Hispanic Jul. 11, 2011

The Mexican-American Boom: Births Overtake Immigration

Births have overtaken immigration as the main driver of the dynamic growth in the U.S. Hispanic population, especially among the largest of all Hispanic groups — Mexican-Americans.

Hispanic Jun. 13, 2011

A Demographic Portrait of Puerto Ricans, 2009

This profile compares the demographic, income and economic characteristics of Hispanics living in Puerto Rico with the characteristics of Hispanics of Puerto Rican origin living in the 50 states and D.C.

Hispanic May. 26, 2011

U.S. Hispanics by Country of Origin

Hispanics of Mexican, Puerto Rican and Cuban origin or descent remain the nation’s three largest Hispanic country-of-origin groups, according to the 2010 U.S. Census. Despite their No. 1 status, Mexicans are not the dominant Hispanic origin group in many of the nation’s metropolitan areas.

Hispanic Apr. 26, 2011

The Latino Electorate in 2010: More Voters, More Non-Voters

More than 6.6 million Latinos voted in last year’s election — a record for a midterm. But Latino representation among the electorate remains below their representation in the general population. This gap is driven by two demographic factors: youth and non-citizenship.

Hispanic Mar. 25, 2011

Hispanics Account for More Than Half of Nation’s Growth in Past Decade

The 2010 Census counted 50.5 million Hispanics in the United States. Hispanics now account for 16.3% of the total population. Among children ages 17 and younger, there were 17.1 million Latinos in 2010, or 23.1% of this age group. Overall, racial and ethnic minorities accounted for 91.7% of the nation’s growth over the decade.

Hispanic Mar. 15, 2011

How Many Hispanics in the U.S.?

The number of Hispanics counted in the 2010 Census has been larger than expected in most states for which the Census Bureau has released detailed population totals so far, with the widest gaps in states with relatively small Hispanic populations.

Hispanic Mar. 10, 2011

New Jobs in Recession and Recovery: Who Are Getting Them and Who Are Not

In testimony before the House Judiciary Subcommittee on Immigration Policy and Enforcement, the Pew Hispanic Center’s Rakesh Kochhar explains why for the first time since the official end of the Great Recession in June 2009, native-born workers in the second half of 2010 joined foreign-born workers in experiencing the beginnings of a recovery in employment.

Hispanic Feb. 17, 2011

Statistical Portrait of the Foreign-Born Population in the United States, 2009

This statistical profile of the foreign-born population is based on Pew Hispanic Center tabulations of the Census Bureau’s 2009 American Community Survey.
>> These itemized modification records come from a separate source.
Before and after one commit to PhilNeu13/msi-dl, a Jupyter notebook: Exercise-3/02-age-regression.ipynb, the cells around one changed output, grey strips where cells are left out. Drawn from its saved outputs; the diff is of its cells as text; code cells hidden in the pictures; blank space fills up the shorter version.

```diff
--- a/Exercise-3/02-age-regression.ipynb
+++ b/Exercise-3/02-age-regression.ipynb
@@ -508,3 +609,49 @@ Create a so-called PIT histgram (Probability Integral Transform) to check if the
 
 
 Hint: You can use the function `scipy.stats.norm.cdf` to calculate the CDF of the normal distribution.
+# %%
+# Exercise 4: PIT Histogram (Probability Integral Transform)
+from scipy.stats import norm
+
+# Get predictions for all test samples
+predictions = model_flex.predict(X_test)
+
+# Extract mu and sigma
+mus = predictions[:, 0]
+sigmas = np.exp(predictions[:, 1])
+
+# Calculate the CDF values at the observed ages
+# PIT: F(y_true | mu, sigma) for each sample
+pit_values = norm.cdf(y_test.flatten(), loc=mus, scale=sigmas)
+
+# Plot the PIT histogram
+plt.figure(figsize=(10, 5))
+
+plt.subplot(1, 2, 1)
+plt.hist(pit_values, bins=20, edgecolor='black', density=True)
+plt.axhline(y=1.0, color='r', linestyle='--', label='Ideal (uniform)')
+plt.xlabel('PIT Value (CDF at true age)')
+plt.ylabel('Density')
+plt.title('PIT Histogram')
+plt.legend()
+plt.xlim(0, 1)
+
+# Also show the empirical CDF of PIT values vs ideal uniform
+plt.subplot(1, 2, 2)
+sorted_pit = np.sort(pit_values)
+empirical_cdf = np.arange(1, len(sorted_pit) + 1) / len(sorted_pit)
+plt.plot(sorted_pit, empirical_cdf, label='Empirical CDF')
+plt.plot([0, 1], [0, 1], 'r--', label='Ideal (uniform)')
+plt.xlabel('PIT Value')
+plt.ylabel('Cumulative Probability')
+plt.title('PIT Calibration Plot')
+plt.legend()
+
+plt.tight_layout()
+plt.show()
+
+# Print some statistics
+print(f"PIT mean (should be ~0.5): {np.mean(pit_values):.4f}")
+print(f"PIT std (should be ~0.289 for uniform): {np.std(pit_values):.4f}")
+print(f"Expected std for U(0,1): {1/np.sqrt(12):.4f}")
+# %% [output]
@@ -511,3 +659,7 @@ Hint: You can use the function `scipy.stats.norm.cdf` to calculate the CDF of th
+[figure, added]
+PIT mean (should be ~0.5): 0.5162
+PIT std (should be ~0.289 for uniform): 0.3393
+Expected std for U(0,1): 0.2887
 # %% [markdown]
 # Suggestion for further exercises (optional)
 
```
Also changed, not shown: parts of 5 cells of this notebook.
Hispanic Feb. 9, 2011

Latinos and Digital Technology

Latinos are less likely than whites to access the internet, have a home broadband connection or own a cell phone. However, Hispanics and whites with similar socioeconomic characteristics have similar usage patterns for these technologies.

Hispanic Feb. 1, 2011

Unauthorized Immigrant Population: National and State Trends, 2010

As of March 2010, 11.2 million unauthorized immigrants were living in the U.S., virtually unchanged from a year earlier and remaining well below the population’s peak of 12 million in 2007. The number of unauthorized immigrants in the nation’s workforce (8 million) also has not changed in the past year.